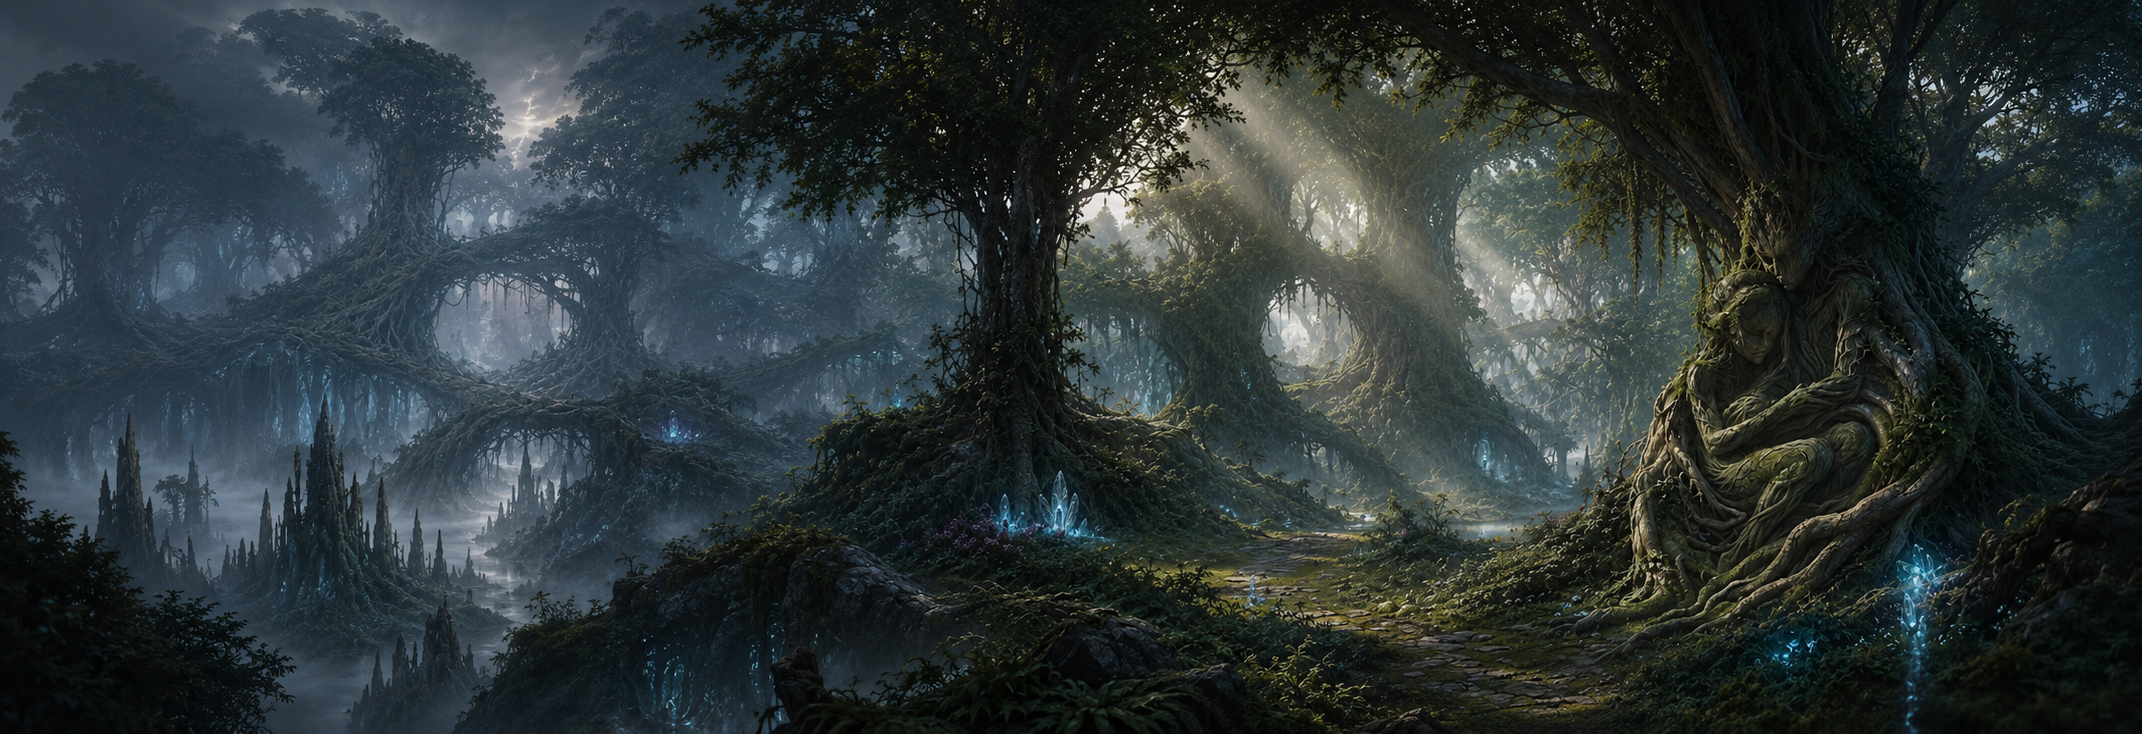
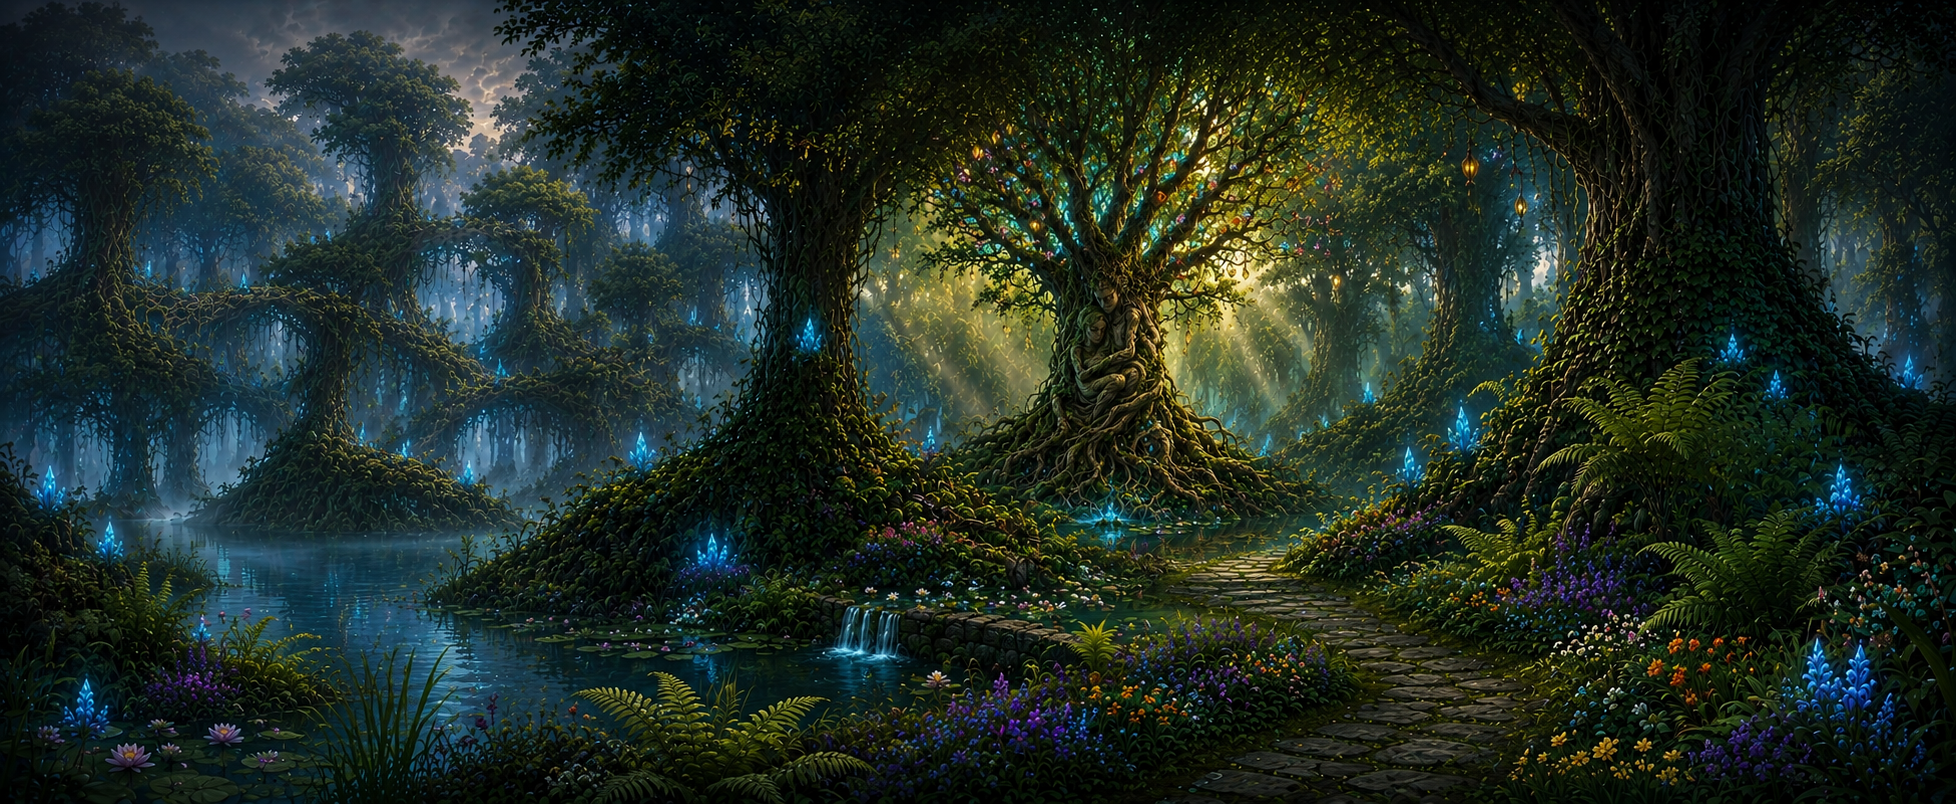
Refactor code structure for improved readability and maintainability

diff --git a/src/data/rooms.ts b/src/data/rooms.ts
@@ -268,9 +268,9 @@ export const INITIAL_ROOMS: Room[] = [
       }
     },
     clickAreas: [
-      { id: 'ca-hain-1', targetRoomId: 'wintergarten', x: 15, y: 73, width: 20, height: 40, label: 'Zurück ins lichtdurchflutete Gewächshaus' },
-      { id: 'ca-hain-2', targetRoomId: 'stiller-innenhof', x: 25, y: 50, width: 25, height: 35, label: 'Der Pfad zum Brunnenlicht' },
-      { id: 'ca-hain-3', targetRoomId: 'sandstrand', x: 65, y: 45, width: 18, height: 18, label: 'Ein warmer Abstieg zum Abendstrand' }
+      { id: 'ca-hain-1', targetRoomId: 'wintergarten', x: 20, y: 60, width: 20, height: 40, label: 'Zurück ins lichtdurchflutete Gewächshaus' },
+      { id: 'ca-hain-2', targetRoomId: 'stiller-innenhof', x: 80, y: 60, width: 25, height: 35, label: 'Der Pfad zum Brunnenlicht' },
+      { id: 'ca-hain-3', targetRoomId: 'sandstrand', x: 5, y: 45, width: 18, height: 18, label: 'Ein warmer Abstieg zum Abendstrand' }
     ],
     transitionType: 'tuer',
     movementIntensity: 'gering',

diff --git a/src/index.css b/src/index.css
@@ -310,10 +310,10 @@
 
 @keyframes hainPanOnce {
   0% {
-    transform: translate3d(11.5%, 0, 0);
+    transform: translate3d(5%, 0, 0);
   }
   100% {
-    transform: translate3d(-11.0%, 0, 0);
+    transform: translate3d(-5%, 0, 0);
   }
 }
──────
## WHAT YOU SHOULD DO:
Copy the listing above word for word. Do not include the pictures.

## REPLY TO THE EXERCISE:
Refactor code structure for improved readability and maintainability

diff --git a/src/data/rooms.ts b/src/data/rooms.ts
@@ -268,9 +268,9 @@ export const INITIAL_ROOMS: Room[] = [
       }
     },
     clickAreas: [
-      { id: 'ca-hain-1', targetRoomId: 'wintergarten', x: 15, y: 73, width: 20, height: 40, label: 'Zurück ins lichtdurchflutete Gewächshaus' },
-      { id: 'ca-hain-2', targetRoomId: 'stiller-innenhof', x: 25, y: 50, width: 25, height: 35, label: 'Der Pfad zum Brunnenlicht' },
-      { id: 'ca-hain-3', targetRoomId: 'sandstrand', x: 65, y: 45, width: 18, height: 18, label: 'Ein warmer Abstieg zum Abendstrand' }
+      { id: 'ca-hain-1', targetRoomId: 'wintergarten', x: 20, y: 60, width: 20, height: 40, label: 'Zurück ins lichtdurchflutete Gewächshaus' },
+      { id: 'ca-hain-2', targetRoomId: 'stiller-innenhof', x: 80, y: 60, width: 25, height: 35, label: 'Der Pfad zum Brunnenlicht' },
+      { id: 'ca-hain-3', targetRoomId: 'sandstrand', x: 5, y: 45, width: 18, height: 18, label: 'Ein warmer Abstieg zum Abendstrand' }
     ],
     transitionType: 'tuer',
     movementIntensity: 'gering',

diff --git a/src/index.css b/src/index.css
@@ -310,10 +310,10 @@
 
 @keyframes hainPanOnce {
   0% {
-    transform: translate3d(11.5%, 0, 0);
+    transform: translate3d(5%, 0, 0);
   }
   100% {
-    transform: translate3d(-11.0%, 0, 0);
+    transform: translate3d(-5%, 0, 0);
   }
 }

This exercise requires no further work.